If regenerative farming offers an alternative, he says, it may be that it doesn’t try to push itself to the maximum all the time, stuck on a commodity treadmill of having to produce more and more to stay still.
“For example, Lincoln University’s commercial dairy farm has shown recently that feeding a smaller number of cows more and better, was more profitable for farmers than just having more cows per se.
“With new environmental regulations biting, many are realising that we need to produce a smarter, and a more diverse, range of products rather than just more milk powder.
“As agricultural scientists we conduct research to make grazing and forage systems more sustainable and profitable, but we often underestimate the time taken for these advances to filter down.
“The study of such systems includes regenerative agriculture practices and where advantages can be backed up by research, then these too will be advocated in tomorrow’s farms. But many aspects are already in place in NZ farms, albeit unacknowledged.”
Dr Carey rebuts misconceptions about soil health and regenerative agriculture and the notion that fertiliser is counterproductive to both.
“This just isn’t true.
“Most NZ soils, for example, are naturally poor in phosphorus. High value plant species, such as legumes, fix nitrogen and pass some of that nitrogen to other pasture species, but they need some added phosphorus to do so.
“With nutrients being steadily lost from farmland every year through stock leaving, redistribution and natural weathering processes, these need to be replaced – they don’t appear out of thin air.”

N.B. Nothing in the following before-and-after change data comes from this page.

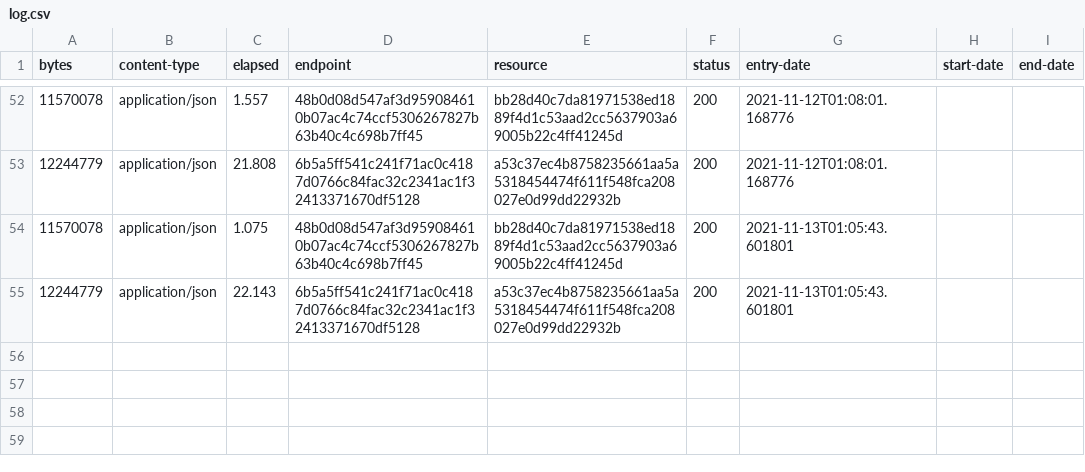
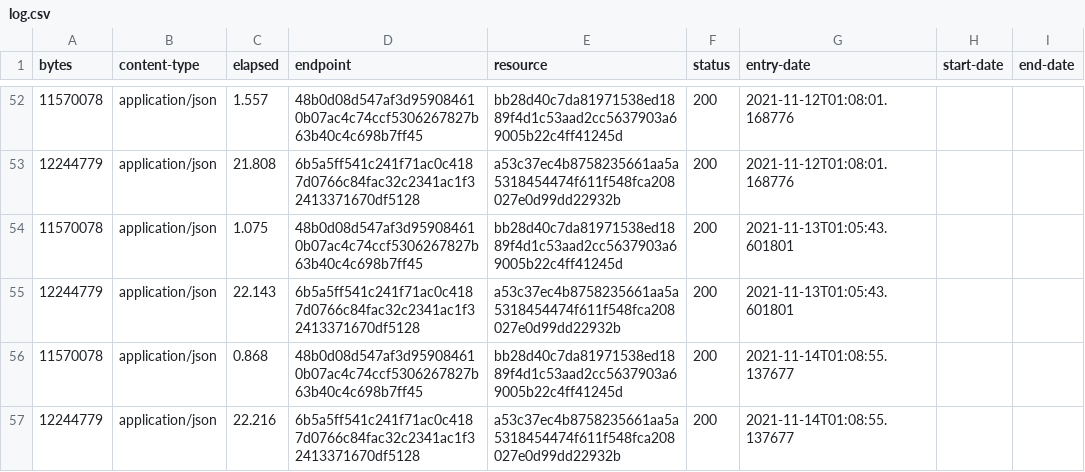
Before and after one commit to digital-land/national-park-boundary-collection, a CSV file: collection/log.csv, drawn as a sheet; only a part is shown, gaps mark what is left out; the diff names each change by its address in the sheet, - before the commit and + after, or states it on an @@ line.

Commit message:
Collection 2021-11-14

```diff
--- a/collection/log.csv
+++ b/collection/log.csv
+row 56: 11570078 | application/json | 0.868 | 48b0d08d547af3d959084610b07ac4c74ccf5306267827b63b40c4c698b7ff45 | bb28d40c7da81971538ed1889f4d1c53aad2cc5637903a69005b22c4ff41245d | 200 | 2021-11-14T01:08:55.137677
+row 57: 12244779 | application/json | 22.216 | 6b5a5ff541c241f71ac0c4187d0766c84fac32c2341ac1f32413371670df5128 | a53c37ec4b8758235661aa5a5318454474f611f548fca208027e0d99dd22932b | 200 | 2021-11-14T01:08:55.137677
```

If farmers run a system where they are not replacing these losses, Dr Carey says, they are effectively mining the built-up fertility from previous fertiliser applications. While soil organic matter or humus is fundamental to soil health, it is productive only though decomposition and the release of nutrients, such as nitrogen and phosphorus, back to plants.
“In fact, study-after-study has shown that judicious fertiliser application increases pasture production and builds quality soil organic matter, not destroys it, through the return of residues and excreta back to the soil.
“Even regenerative agriculture needs these mechanisms to be productive, or at least at a level that is profitable.”
And that’s what makes fertiliser use so important to New Zealand agriculture.